(Stored entries)
^^^^^^^^^^^^^^^^
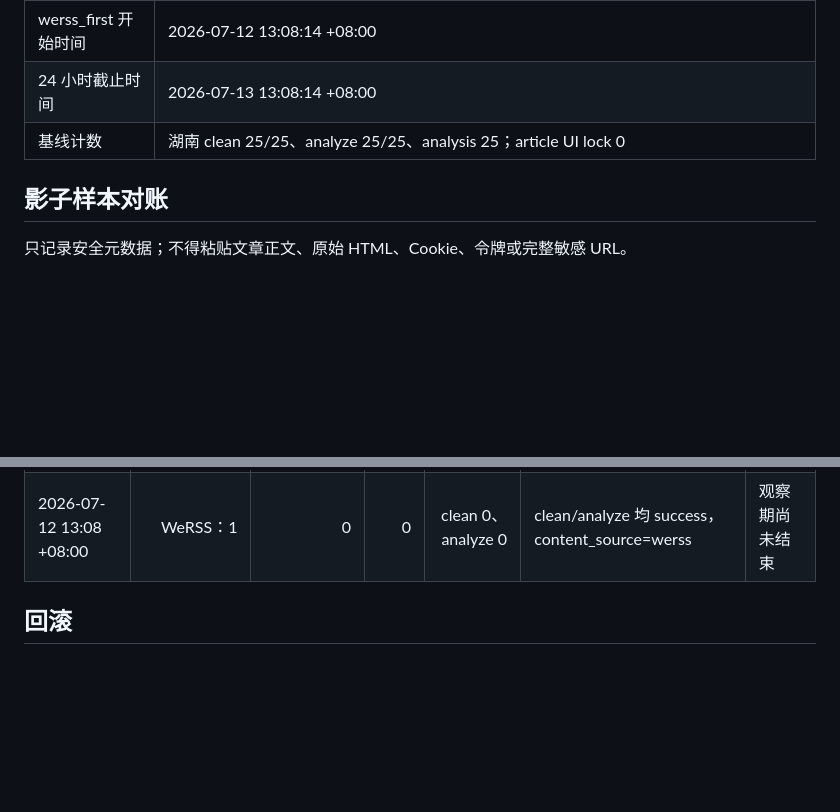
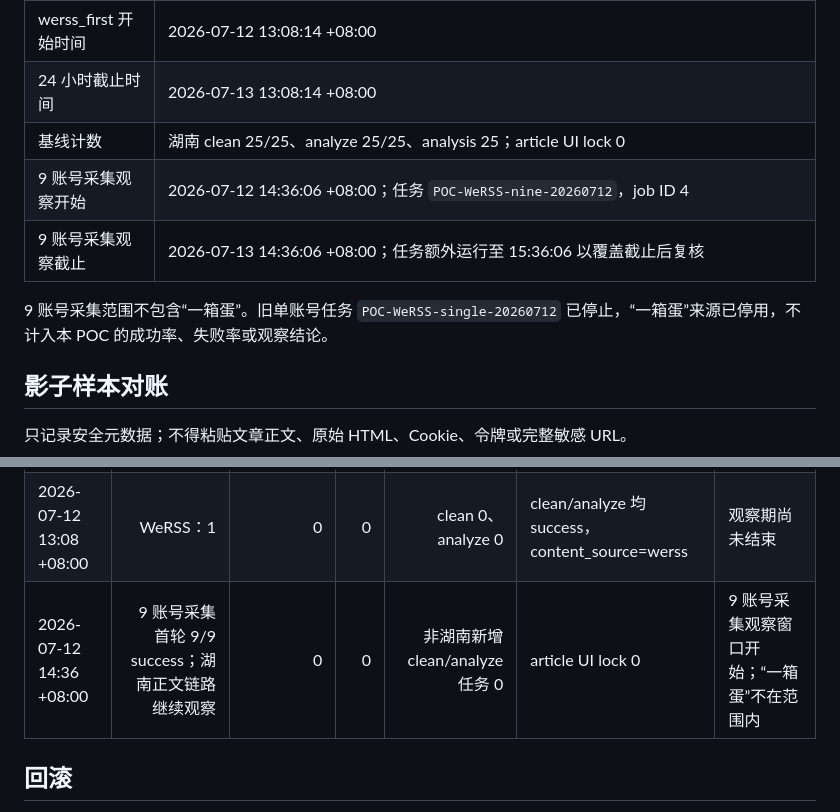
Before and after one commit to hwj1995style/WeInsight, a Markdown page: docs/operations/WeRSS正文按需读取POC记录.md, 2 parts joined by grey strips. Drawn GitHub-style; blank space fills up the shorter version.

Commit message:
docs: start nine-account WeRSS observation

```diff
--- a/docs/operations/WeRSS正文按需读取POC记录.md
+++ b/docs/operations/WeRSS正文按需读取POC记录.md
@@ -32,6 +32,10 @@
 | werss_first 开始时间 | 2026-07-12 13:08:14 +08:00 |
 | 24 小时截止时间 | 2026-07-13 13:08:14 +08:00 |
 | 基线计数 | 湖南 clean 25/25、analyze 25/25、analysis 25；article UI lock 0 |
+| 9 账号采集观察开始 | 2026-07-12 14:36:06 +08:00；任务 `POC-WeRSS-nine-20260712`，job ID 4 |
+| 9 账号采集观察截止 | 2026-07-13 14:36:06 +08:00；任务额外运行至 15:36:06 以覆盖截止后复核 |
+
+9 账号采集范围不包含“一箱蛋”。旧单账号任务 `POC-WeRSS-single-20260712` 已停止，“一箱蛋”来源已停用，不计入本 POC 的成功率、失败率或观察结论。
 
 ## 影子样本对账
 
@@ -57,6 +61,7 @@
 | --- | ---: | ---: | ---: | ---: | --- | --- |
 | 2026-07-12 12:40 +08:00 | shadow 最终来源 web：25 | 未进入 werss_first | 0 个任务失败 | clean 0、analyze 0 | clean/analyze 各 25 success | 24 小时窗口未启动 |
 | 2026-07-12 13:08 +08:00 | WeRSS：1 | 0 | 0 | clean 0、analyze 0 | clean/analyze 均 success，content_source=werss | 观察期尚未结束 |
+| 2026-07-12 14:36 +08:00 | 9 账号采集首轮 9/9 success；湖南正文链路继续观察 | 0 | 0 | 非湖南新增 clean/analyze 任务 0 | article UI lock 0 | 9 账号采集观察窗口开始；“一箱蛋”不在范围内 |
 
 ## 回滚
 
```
^^^^^^^^^^^^^^^^
:: What you are asked to do ::
The whole of the data above needs retyping exactly, with pictures omitted.

:: Answer below ::
Before and after one commit to hwj1995style/WeInsight, a Markdown page: docs/operations/WeRSS正文按需读取POC记录.md, 2 parts joined by grey strips. Drawn GitHub-style; blank space fills up the shorter version.

Commit message:
docs: start nine-account WeRSS observation

```diff
--- a/docs/operations/WeRSS正文按需读取POC记录.md
+++ b/docs/operations/WeRSS正文按需读取POC记录.md
@@ -32,6 +32,10 @@
 | werss_first 开始时间 | 2026-07-12 13:08:14 +08:00 |
 | 24 小时截止时间 | 2026-07-13 13:08:14 +08:00 |
 | 基线计数 | 湖南 clean 25/25、analyze 25/25、analysis 25；article UI lock 0 |
+| 9 账号采集观察开始 | 2026-07-12 14:36:06 +08:00；任务 `POC-WeRSS-nine-20260712`，job ID 4 |
+| 9 账号采集观察截止 | 2026-07-13 14:36:06 +08:00；任务额外运行至 15:36:06 以覆盖截止后复核 |
+
+9 账号采集范围不包含“一箱蛋”。旧单账号任务 `POC-WeRSS-single-20260712` 已停止，“一箱蛋”来源已停用，不计入本 POC 的成功率、失败率或观察结论。
 
 ## 影子样本对账
 
@@ -57,6 +61,7 @@
 | --- | ---: | ---: | ---: | ---: | --- | --- |
 | 2026-07-12 12:40 +08:00 | shadow 最终来源 web：25 | 未进入 werss_first | 0 个任务失败 | clean 0、analyze 0 | clean/analyze 各 25 success | 24 小时窗口未启动 |
 | 2026-07-12 13:08 +08:00 | WeRSS：1 | 0 | 0 | clean 0、analyze 0 | clean/analyze 均 success，content_source=werss | 观察期尚未结束 |
+| 2026-07-12 14:36 +08:00 | 9 账号采集首轮 9/9 success；湖南正文链路继续观察 | 0 | 0 | 非湖南新增 clean/analyze 任务 0 | article UI lock 0 | 9 账号采集观察窗口开始；“一箱蛋”不在范围内 |
 
 ## 回滚
 
```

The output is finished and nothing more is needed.